## Conclusion

Errors are values too, just like values we get on a happy path. They can be communicated via types. The type system can check if errors are declared in a function signature, and let us know they have to be handled when not declared in the signature. By putting errors in the signature, we communicate to others and our future selves reading and reusing our code that a computation can fail, which facilitates reusability and abstraction: they do not have to go down a rabbit hole to find out five levels deep into our abstraction that a function can fail.

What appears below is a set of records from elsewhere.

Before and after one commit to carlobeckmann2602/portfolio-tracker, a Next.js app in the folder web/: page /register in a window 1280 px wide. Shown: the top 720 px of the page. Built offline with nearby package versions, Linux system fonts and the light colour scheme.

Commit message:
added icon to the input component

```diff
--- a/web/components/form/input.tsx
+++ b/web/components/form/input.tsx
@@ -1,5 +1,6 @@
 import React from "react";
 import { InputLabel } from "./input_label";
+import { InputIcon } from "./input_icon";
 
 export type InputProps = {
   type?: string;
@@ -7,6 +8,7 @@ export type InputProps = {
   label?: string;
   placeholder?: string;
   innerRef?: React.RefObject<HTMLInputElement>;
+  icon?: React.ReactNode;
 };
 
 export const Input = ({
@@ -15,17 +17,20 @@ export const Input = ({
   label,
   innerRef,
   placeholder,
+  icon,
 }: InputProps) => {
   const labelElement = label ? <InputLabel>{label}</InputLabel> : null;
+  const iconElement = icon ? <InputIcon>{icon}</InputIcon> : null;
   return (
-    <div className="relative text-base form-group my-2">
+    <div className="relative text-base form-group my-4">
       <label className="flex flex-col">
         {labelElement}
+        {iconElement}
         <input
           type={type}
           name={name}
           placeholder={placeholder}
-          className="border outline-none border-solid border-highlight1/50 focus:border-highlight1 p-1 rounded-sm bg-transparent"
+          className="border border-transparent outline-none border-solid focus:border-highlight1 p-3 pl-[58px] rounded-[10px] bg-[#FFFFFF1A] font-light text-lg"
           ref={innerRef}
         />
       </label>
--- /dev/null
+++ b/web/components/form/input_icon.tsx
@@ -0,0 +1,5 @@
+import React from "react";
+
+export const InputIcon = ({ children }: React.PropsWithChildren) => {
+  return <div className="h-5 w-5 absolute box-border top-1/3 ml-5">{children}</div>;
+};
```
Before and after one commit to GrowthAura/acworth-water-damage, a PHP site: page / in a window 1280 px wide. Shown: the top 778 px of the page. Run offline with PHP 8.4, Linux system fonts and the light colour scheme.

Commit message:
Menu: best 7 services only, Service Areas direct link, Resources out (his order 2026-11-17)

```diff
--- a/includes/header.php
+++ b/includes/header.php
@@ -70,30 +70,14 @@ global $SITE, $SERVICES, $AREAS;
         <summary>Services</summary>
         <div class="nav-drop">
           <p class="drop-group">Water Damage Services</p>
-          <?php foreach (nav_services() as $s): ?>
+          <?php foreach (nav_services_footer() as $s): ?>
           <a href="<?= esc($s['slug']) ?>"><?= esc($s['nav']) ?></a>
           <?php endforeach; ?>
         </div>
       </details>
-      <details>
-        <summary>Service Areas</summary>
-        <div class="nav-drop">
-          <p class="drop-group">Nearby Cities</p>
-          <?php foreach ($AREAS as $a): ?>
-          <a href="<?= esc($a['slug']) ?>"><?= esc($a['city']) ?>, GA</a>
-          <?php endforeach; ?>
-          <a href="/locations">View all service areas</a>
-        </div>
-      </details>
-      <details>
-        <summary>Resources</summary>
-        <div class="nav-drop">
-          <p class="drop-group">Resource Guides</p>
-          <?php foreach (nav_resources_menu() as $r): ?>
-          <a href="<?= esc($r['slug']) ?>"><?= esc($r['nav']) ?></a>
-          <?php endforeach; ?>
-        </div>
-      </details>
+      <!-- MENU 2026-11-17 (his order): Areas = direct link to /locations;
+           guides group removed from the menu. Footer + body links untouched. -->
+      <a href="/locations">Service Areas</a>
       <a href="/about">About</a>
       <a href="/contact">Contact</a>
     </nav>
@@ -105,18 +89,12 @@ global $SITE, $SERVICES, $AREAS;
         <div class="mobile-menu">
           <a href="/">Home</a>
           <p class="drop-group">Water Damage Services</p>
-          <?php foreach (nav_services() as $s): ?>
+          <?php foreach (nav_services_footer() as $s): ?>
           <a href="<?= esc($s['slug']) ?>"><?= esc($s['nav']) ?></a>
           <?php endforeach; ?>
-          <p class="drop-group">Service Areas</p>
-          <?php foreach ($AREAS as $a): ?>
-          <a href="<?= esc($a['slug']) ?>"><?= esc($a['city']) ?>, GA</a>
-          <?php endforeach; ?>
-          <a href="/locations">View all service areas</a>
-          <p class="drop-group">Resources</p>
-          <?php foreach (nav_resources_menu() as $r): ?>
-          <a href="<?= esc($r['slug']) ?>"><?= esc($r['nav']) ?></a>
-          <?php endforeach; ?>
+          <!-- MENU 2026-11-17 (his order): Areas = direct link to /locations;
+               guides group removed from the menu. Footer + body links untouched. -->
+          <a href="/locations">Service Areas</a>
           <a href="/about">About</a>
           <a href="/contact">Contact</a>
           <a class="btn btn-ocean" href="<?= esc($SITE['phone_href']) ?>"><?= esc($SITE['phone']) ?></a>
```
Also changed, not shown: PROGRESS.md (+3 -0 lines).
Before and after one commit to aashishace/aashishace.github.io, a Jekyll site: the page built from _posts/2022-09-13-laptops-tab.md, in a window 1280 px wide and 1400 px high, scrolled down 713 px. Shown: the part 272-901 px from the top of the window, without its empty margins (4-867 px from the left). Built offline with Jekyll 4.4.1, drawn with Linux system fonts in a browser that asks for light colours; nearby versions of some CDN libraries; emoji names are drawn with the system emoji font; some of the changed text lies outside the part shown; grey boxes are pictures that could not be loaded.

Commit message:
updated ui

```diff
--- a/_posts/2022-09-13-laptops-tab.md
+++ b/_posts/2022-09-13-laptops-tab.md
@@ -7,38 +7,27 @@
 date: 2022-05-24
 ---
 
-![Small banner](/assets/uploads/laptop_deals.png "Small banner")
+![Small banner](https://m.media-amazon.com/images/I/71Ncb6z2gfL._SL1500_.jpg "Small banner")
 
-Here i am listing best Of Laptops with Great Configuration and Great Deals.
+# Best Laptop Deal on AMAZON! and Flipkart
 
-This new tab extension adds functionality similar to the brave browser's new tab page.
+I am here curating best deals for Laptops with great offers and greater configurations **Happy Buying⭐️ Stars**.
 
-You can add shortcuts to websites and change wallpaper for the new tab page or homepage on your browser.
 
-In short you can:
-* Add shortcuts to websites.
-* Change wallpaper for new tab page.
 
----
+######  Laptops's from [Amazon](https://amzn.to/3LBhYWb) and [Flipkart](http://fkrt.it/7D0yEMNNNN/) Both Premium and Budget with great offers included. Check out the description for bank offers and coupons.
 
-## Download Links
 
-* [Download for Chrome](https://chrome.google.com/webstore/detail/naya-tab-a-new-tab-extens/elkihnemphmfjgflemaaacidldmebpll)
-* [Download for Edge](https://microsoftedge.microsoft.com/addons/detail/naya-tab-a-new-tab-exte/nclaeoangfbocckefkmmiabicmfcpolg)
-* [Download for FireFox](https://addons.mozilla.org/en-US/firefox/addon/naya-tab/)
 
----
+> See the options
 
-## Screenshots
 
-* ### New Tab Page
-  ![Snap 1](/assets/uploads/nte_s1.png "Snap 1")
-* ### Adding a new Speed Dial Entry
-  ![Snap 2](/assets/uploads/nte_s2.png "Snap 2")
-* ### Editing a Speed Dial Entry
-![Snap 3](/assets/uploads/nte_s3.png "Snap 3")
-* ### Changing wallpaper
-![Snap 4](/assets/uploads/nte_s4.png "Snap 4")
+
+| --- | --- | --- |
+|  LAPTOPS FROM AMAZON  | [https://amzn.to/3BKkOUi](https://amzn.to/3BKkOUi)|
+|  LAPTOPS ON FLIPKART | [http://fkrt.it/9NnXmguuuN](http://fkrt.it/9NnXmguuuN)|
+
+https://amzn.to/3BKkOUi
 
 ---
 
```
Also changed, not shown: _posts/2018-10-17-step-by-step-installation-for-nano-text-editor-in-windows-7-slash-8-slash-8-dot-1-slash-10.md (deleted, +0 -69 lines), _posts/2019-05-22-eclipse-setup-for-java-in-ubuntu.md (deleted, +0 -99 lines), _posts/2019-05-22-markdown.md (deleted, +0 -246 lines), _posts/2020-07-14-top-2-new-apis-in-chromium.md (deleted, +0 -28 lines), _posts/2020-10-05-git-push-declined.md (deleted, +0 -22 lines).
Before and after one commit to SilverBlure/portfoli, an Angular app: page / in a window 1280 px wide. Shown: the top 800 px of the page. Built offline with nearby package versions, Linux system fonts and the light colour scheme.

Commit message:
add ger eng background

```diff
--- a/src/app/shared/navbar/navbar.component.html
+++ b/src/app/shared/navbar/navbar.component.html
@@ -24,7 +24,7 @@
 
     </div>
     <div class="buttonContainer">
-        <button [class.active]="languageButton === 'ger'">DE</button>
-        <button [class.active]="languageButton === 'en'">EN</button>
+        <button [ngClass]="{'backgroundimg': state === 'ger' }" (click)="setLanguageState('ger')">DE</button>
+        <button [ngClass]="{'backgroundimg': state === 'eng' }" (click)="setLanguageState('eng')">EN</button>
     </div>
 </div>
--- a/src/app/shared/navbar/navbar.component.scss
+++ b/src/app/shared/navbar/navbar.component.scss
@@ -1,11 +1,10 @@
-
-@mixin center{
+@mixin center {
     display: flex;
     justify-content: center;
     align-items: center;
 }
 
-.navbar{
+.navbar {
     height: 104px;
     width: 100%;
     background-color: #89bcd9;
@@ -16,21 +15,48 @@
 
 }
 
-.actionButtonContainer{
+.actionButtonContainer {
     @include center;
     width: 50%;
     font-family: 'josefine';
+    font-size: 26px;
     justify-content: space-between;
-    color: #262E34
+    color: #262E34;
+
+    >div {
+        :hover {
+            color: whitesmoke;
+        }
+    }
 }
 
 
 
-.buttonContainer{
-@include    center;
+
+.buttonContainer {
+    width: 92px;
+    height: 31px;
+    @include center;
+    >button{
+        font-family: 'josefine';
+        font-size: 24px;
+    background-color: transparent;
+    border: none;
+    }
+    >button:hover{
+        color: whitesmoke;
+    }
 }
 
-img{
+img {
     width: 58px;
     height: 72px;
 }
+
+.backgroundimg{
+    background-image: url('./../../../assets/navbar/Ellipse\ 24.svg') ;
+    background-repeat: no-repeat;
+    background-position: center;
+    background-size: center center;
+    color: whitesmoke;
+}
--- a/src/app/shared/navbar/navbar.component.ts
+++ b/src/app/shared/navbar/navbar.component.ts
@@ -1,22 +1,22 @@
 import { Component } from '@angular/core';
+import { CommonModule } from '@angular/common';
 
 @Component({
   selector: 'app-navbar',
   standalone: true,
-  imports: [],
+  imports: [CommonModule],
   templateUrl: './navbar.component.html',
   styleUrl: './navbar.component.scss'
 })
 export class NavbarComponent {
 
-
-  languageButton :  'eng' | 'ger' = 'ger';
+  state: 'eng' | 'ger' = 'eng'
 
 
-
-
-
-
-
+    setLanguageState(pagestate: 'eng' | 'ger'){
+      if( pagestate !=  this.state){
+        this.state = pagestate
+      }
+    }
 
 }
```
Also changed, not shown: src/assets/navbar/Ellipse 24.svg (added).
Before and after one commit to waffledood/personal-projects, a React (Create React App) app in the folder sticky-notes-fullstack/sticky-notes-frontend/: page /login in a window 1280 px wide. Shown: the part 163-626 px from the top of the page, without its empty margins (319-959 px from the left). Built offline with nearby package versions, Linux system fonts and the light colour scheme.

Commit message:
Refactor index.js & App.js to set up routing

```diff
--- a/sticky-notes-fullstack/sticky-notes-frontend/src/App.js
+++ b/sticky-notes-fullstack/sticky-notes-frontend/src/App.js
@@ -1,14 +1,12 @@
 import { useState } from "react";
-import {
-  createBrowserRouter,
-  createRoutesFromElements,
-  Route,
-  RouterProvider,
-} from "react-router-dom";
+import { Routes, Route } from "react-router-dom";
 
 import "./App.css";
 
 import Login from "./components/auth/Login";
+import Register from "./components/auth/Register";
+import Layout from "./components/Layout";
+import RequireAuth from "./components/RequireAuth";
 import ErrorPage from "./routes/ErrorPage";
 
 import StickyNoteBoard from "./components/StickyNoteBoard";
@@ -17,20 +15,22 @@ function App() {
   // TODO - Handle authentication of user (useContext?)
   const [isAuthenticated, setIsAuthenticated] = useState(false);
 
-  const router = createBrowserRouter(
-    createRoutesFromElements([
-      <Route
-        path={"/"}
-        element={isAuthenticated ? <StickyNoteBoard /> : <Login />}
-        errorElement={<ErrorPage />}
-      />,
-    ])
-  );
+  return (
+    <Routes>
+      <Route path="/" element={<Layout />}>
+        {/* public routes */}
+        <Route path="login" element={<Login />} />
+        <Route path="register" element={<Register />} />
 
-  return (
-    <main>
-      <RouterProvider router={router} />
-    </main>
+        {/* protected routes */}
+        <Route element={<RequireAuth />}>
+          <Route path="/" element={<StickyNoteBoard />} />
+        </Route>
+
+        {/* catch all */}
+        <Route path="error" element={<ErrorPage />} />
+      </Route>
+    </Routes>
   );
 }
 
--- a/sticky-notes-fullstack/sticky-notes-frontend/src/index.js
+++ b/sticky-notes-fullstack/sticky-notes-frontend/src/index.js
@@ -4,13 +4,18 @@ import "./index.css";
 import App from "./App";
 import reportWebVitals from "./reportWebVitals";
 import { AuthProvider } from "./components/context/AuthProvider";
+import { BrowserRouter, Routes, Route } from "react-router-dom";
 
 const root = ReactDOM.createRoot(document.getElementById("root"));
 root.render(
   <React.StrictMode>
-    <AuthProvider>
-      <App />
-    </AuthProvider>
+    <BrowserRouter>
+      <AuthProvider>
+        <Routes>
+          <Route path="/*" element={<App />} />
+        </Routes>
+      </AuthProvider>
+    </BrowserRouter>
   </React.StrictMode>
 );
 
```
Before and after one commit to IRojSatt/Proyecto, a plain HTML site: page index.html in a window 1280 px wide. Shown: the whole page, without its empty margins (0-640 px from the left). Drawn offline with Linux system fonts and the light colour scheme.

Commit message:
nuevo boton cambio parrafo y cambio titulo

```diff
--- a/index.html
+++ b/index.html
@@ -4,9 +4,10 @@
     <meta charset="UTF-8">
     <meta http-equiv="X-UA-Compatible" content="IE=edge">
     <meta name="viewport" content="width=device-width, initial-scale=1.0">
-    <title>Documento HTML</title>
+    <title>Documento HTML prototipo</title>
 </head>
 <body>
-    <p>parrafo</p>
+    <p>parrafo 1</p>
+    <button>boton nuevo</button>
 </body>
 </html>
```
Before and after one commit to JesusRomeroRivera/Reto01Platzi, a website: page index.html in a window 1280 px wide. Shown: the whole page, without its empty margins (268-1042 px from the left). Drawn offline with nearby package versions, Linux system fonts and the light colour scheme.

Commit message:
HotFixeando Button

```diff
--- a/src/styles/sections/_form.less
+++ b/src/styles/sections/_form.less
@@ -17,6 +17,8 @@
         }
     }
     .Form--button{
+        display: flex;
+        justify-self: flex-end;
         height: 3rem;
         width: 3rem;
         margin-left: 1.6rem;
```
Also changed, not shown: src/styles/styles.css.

While Yesod might be doing an incredible job in using types when compared to web frameworks from other programming languages, these days there are Haskell web frameworks that make a far greater use of the type system, and thereby make writing web services less error-prone.↩︎